Revelations that the Conservative Party of Canada initially planned to repay Senator Mike Duffy's improperly claimed expenses have cast new light on statements made by officials linked to the story.

Documents filed in court as part of the RCMP's investigation of Mr. Duffy provide new details about the $90,172 payment from Nigel Wright, Prime Minister Stephen Harper's former chief of staff, to cover the Senator's living-expense claims. (Read the documents)

Three questions raised by the court documents:

Were taxpayers on the hook?

Mr. Wright said in his May resignation announcement that he repaid the money because it was "in the public interest." As well, he and the PMO previously said "the government believes that taxpayers should not be on the hook for improper expense claims made by Senators."

The court documents say the Tories initially intended to use party funds to cover Mr. Duffy's repayments, but didn't because the amount was "too much money to ask the Conservative Party to cover." Such funds come from per-vote taxpayer subsidies and donations, which are subsidized by tax credits.

Was a Senate committee report involved?

A Conservative-dominated Senate committee's audit of Mr. Duffy's expense claims was toned down and some sentences redacted, officials said, because the Senator had already paid back his expenses.

In the court documents, RCMP Corporal Greg Horton said he believes Mr. Duffy and Mr. Wright had an agreement, "constituting an offence of frauds on the government," that would see the criticisms contained in the Senate probe softened as long as the improperly claimed expenses were repaid.

Who knew what and when?

A former PMO legal adviser who was linked to the payment in media reports issued a statement challenging suggestions that he was involved in drawing up an agreement between Mr. Wright and Mr. Duffy regarding the payment. "I was not consulted on, and did not participate in, Nigel Wright's decision to write a personal cheque to reimburse Senator Duffy's expenses," Benjamin Perrin, an associate professor at the University of British Columbia's Faculty of Law, said on May 21.

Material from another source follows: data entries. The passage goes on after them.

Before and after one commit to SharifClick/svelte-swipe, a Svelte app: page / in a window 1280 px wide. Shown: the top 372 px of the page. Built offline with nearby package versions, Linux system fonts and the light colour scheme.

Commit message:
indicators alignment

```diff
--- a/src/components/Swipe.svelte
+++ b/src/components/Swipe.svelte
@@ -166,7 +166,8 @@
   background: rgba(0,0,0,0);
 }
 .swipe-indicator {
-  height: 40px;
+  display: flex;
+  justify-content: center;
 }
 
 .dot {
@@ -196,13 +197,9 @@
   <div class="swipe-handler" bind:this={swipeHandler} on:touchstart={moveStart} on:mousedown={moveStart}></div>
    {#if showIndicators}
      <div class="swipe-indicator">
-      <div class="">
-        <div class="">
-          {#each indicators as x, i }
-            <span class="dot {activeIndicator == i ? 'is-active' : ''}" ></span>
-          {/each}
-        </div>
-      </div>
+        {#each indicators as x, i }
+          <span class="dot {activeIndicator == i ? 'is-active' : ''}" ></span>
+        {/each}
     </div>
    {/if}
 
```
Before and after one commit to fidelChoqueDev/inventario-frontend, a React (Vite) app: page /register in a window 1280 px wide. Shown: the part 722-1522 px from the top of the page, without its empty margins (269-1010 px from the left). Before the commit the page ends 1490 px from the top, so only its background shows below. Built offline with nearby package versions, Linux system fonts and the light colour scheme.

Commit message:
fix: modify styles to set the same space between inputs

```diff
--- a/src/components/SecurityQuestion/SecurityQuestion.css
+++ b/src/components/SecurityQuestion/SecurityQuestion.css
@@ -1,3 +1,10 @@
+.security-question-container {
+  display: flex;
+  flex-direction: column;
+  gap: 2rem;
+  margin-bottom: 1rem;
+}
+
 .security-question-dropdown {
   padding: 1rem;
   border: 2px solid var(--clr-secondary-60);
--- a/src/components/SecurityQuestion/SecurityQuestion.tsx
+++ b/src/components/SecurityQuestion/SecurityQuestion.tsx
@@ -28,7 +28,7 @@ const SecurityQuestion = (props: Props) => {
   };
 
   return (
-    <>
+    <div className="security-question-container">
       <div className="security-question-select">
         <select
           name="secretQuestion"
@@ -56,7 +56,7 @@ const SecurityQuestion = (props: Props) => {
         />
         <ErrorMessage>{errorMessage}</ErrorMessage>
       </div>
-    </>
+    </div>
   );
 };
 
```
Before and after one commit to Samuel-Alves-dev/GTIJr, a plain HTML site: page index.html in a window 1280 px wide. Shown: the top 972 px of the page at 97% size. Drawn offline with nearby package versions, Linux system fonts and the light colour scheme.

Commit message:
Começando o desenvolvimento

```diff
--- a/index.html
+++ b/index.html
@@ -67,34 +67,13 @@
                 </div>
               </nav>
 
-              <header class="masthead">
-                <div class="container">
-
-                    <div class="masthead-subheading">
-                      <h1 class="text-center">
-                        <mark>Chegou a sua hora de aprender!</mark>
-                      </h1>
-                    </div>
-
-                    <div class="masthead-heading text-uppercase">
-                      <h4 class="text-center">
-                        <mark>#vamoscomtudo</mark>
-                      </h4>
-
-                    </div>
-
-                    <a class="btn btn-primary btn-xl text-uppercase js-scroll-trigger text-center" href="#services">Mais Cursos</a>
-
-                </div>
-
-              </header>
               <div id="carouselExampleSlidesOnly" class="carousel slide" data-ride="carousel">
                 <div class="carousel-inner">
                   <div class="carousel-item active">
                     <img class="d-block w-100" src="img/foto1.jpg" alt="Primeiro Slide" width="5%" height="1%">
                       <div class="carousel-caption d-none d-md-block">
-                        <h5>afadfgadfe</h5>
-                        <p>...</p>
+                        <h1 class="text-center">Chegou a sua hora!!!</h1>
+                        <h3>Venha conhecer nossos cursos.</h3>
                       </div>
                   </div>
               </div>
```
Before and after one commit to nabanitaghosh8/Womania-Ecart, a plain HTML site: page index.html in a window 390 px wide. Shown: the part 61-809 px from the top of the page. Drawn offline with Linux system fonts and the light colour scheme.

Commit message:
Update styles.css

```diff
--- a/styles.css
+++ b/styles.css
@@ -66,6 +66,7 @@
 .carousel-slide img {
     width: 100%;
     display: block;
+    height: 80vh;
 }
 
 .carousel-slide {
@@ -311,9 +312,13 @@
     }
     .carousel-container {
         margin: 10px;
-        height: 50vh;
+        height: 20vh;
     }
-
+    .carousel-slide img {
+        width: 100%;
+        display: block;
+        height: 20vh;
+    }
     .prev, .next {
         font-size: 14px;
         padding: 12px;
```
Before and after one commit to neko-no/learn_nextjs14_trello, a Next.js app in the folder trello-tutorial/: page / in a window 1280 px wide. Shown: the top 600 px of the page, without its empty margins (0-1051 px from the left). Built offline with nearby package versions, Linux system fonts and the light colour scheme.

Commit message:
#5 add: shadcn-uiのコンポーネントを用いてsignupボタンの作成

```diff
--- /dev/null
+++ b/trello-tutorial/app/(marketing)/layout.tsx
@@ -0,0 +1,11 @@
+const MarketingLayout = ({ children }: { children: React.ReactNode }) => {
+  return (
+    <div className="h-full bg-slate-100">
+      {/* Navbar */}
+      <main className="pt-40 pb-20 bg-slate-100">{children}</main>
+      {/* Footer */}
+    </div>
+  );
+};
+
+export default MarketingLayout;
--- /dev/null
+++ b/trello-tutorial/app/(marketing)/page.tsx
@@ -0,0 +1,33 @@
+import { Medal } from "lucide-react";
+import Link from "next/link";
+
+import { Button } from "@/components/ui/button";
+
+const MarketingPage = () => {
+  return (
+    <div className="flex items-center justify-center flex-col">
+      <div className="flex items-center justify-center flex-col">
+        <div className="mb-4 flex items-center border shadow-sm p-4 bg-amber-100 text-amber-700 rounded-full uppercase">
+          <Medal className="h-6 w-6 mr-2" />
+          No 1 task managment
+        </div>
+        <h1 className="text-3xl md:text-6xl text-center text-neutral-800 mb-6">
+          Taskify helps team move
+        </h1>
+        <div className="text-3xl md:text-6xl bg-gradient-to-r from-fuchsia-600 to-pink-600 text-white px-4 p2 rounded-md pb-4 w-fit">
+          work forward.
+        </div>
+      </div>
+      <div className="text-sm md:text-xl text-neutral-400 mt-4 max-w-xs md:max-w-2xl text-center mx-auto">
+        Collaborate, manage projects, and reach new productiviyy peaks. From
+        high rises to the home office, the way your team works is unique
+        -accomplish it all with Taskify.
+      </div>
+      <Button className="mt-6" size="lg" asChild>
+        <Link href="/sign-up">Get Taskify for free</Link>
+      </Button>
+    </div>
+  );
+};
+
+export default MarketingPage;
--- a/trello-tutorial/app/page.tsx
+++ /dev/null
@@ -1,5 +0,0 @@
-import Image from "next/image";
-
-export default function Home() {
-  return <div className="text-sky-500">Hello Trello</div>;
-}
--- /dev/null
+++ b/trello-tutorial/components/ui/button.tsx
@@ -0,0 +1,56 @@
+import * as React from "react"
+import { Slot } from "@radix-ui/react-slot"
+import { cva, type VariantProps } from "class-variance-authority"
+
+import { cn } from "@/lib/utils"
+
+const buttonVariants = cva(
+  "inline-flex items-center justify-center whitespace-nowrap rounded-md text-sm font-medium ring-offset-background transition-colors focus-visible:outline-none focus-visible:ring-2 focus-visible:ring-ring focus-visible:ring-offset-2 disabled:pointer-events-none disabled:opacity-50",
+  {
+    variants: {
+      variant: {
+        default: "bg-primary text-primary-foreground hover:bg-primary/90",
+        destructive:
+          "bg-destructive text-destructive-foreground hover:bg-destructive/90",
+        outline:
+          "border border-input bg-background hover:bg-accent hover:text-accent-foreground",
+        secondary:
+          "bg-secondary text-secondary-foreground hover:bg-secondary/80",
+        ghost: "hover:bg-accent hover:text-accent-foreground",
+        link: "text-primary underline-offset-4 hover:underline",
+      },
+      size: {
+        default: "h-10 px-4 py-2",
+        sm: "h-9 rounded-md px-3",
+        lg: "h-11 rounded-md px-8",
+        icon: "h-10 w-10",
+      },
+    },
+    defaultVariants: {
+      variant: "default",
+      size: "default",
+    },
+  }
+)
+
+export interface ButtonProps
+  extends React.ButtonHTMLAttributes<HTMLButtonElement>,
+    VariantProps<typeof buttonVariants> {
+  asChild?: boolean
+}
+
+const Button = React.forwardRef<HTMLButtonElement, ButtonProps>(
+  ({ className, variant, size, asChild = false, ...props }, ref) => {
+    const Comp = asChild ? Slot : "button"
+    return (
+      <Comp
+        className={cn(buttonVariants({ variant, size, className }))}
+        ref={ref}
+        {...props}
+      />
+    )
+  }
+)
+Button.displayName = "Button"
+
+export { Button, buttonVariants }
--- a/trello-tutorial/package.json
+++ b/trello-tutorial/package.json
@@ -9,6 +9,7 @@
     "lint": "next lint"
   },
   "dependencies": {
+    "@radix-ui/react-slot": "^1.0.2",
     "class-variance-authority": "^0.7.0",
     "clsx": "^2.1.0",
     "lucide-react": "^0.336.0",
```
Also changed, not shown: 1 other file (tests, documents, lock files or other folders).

The RCMP says that lawyers for Mr. Wright said the former aide told four people, including Mr. Perrin, that "he would personally provide funds to repay" Mr. Duffy's expenses. Mr. Wright's lawyers and Mr. Harper deny the prime minister knew about the cheque before it was reported in the media.

With reports from Steven Chase and Kim Mackrael